[Supplied entries]

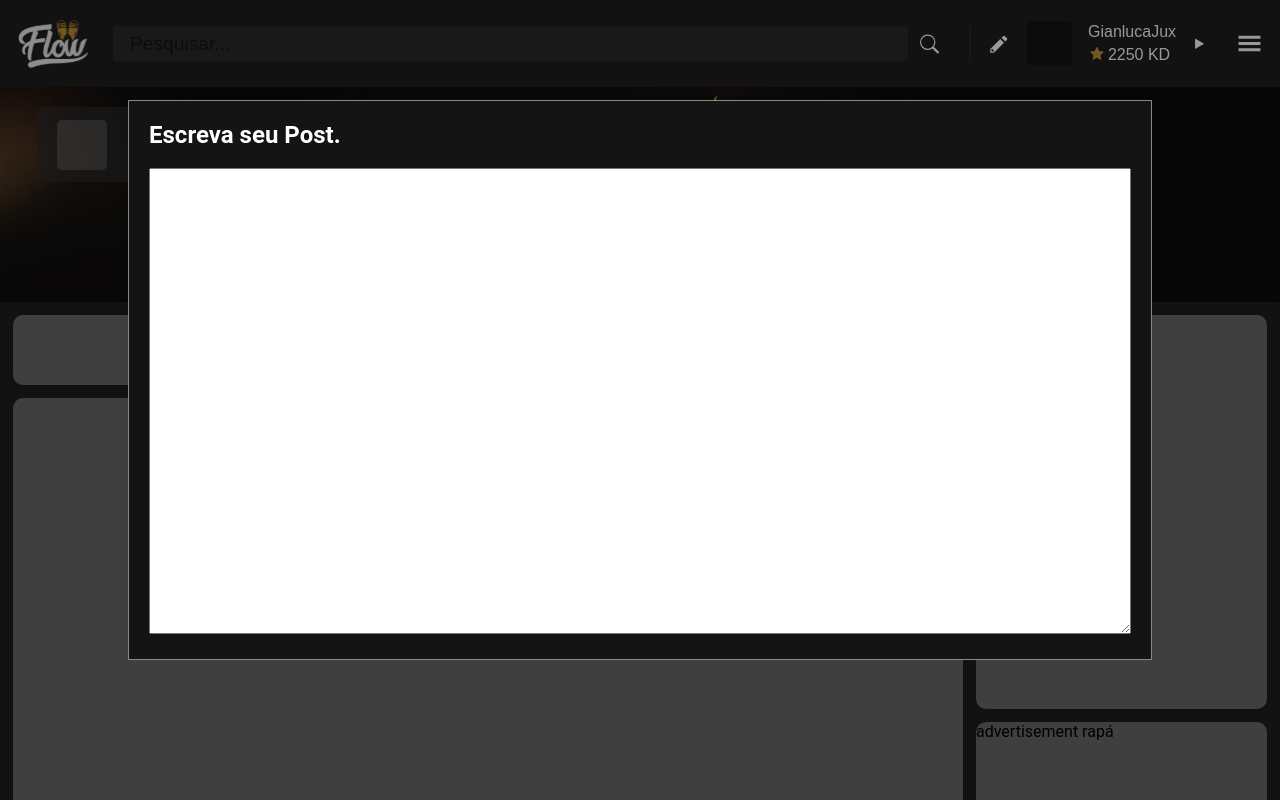
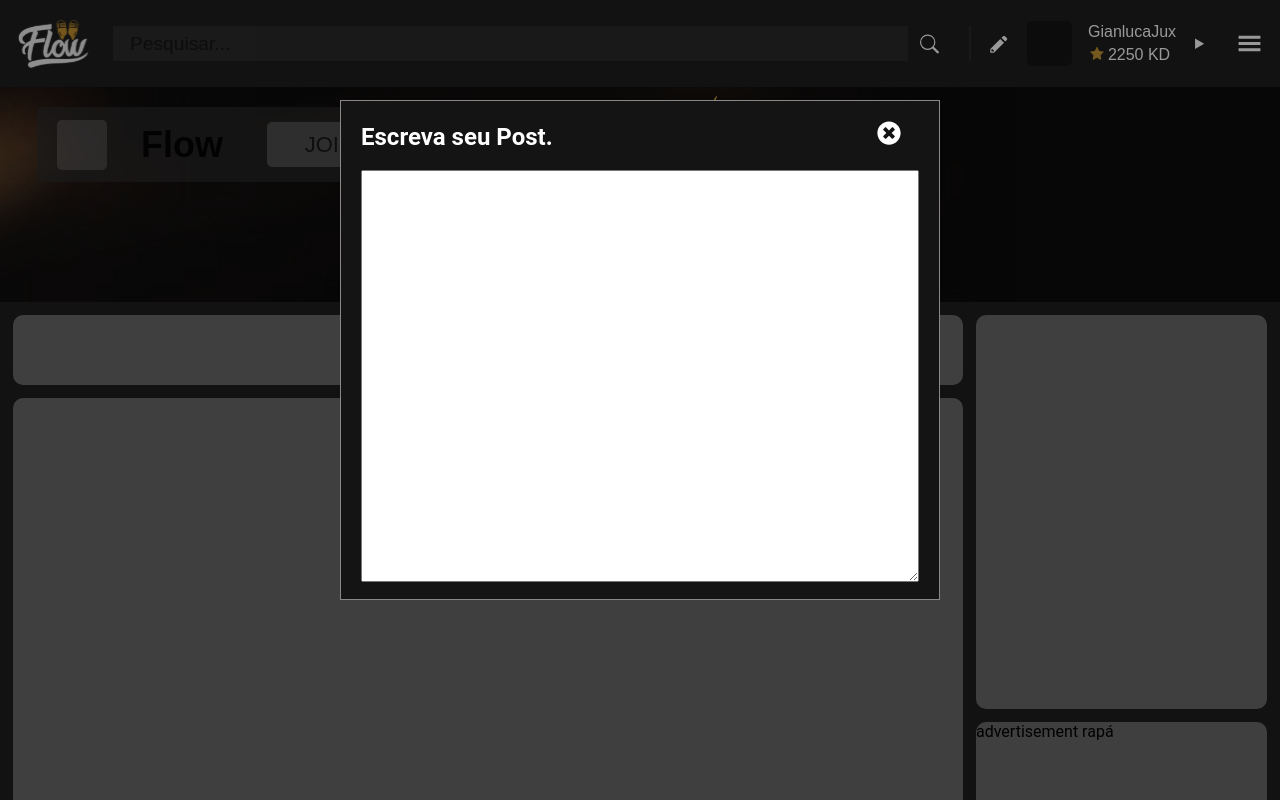
Before and after one commit to flowpodcast/forum, a React (Create React App) app: page / in a window 1280 px wide. Both pictures are taken after a click on the icon 999 px from the left and 43 px from the top of the page. Shown: the top 800 px of the page. Built offline with nearby package versions, Linux system fonts and the light colour scheme.

Commit message:
Melhorando o form no Modal

```diff
--- a/src/components/Navbar/index.js
+++ b/src/components/Navbar/index.js
@@ -4,6 +4,7 @@ import { AiFillStar } from 'react-icons/ai';
 import { BsSearch } from 'react-icons/bs';
 import { GiHamburgerMenu } from 'react-icons/gi';
 import { GoPencil } from 'react-icons/go';
+import { FaTimesCircle } from 'react-icons/fa';
 
 import { ReactComponent as Logo } from '../../assets/logo/FlowLogo.svg';
 import {
@@ -28,7 +29,6 @@ function Navbar() {
   }
 
   function handlePostModal(e) {
-	if(e.target.id==="ignore") return;
 	IMenuIsOpen(setPostModalIsOpen, postModalIsOpen);
   }
 
@@ -70,9 +70,9 @@ function Navbar() {
 	  <span>Lorem Ipsum parabéns Gian vc tem 2250KD</span>
 	  </MenuPersonal>
       <HamburguerMenu className="HamburguerMenu" open={hamburguerMenuIsOpen} />
-	  <PostModal onClick={handlePostModal} open={postModalIsOpen}>
-		<PostModalContent className="PostModal" onClick={handlePostModal.bind(this)} open={postModalIsOpen} id="ignore"> {
-		/*esse id ignore é um improviso, quem souber a solução real por favor implementar
+	  <PostModal open={postModalIsOpen}>
+		<PostModalContent className="PostModal" open={postModalIsOpen}>
+	    {/*
 		<Form>
 		  <Form.Group controlId="exampleForm.ControlTextarea1">
 			<Form.Label>Escreva seu Post.</Form.Label>
@@ -80,11 +80,12 @@ function Navbar() {
 		  </Form.Group>
 		</Form>
 		*/}
-		<h2 id="ignore">
-		Escreva seu Post.
+		<h2>
+		Escreva seu Post. <FaTimesCircle className="close-ico" onClick={handlePostModal} />
 		</h2>
+
 		<br/>
-		<textarea id="ignore">
+		<textarea>
 		</textarea>
 		</PostModalContent>
 	  </PostModal>
--- a/src/components/Navbar/styles.js
+++ b/src/components/Navbar/styles.js
@@ -104,6 +104,7 @@ width: 100%;
   color: #C09235;
 
   }
+
 
   hr{
   width: 1px;
@@ -230,8 +231,8 @@ export const PostModalContent = styled.div`
   margin: auto;
   padding: 20px;
   border: 1px solid #888;
-  width: 80%;
-  height: 80%;
+  width: 600px;
+  height: 500px;
   color:white;
   opacity: 0;
   transition: 0.5s;
@@ -249,4 +250,14 @@ export const PostModalContent = styled.div`
   height:90%;
   font-size:20px;
   }
+      .close-ico{
+  cursor: pointer;
+  transition: .5s;
+
+  margin-left:57%;
+  }
+  .close-ico:hover{
+  color: red;
+
+  }
 `;
```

[/Supplied entries]

◆ What is expected
For every entry above, please output the text exactly and leave any picture behind.

◆ Solution to this problem
Before and after one commit to flowpodcast/forum, a React (Create React App) app: page / in a window 1280 px wide. Both pictures are taken after a click on the icon 999 px from the left and 43 px from the top of the page. Shown: the top 800 px of the page. Built offline with nearby package versions, Linux system fonts and the light colour scheme.

Commit message:
Melhorando o form no Modal

```diff
--- a/src/components/Navbar/index.js
+++ b/src/components/Navbar/index.js
@@ -4,6 +4,7 @@ import { AiFillStar } from 'react-icons/ai';
 import { BsSearch } from 'react-icons/bs';
 import { GiHamburgerMenu } from 'react-icons/gi';
 import { GoPencil } from 'react-icons/go';
+import { FaTimesCircle } from 'react-icons/fa';
 
 import { ReactComponent as Logo } from '../../assets/logo/FlowLogo.svg';
 import {
@@ -28,7 +29,6 @@ function Navbar() {
   }
 
   function handlePostModal(e) {
-	if(e.target.id==="ignore") return;
 	IMenuIsOpen(setPostModalIsOpen, postModalIsOpen);
   }
 
@@ -70,9 +70,9 @@ function Navbar() {
 	  <span>Lorem Ipsum parabéns Gian vc tem 2250KD</span>
 	  </MenuPersonal>
       <HamburguerMenu className="HamburguerMenu" open={hamburguerMenuIsOpen} />
-	  <PostModal onClick={handlePostModal} open={postModalIsOpen}>
-		<PostModalContent className="PostModal" onClick={handlePostModal.bind(this)} open={postModalIsOpen} id="ignore"> {
-		/*esse id ignore é um improviso, quem souber a solução real por favor implementar
+	  <PostModal open={postModalIsOpen}>
+		<PostModalContent className="PostModal" open={postModalIsOpen}>
+	    {/*
 		<Form>
 		  <Form.Group controlId="exampleForm.ControlTextarea1">
 			<Form.Label>Escreva seu Post.</Form.Label>
@@ -80,11 +80,12 @@ function Navbar() {
 		  </Form.Group>
 		</Form>
 		*/}
-		<h2 id="ignore">
-		Escreva seu Post.
+		<h2>
+		Escreva seu Post. <FaTimesCircle className="close-ico" onClick={handlePostModal} />
 		</h2>
+
 		<br/>
-		<textarea id="ignore">
+		<textarea>
 		</textarea>
 		</PostModalContent>
 	  </PostModal>
--- a/src/components/Navbar/styles.js
+++ b/src/components/Navbar/styles.js
@@ -104,6 +104,7 @@ width: 100%;
   color: #C09235;
 
   }
+
 
   hr{
   width: 1px;
@@ -230,8 +231,8 @@ export const PostModalContent = styled.div`
   margin: auto;
   padding: 20px;
   border: 1px solid #888;
-  width: 80%;
-  height: 80%;
+  width: 600px;
+  height: 500px;
   color:white;
   opacity: 0;
   transition: 0.5s;
@@ -249,4 +250,14 @@ export const PostModalContent = styled.div`
   height:90%;
   font-size:20px;
   }
+      .close-ico{
+  cursor: pointer;
+  transition: .5s;
+
+  margin-left:57%;
+  }
+  .close-ico:hover{
+  color: red;
+
+  }
 `;
```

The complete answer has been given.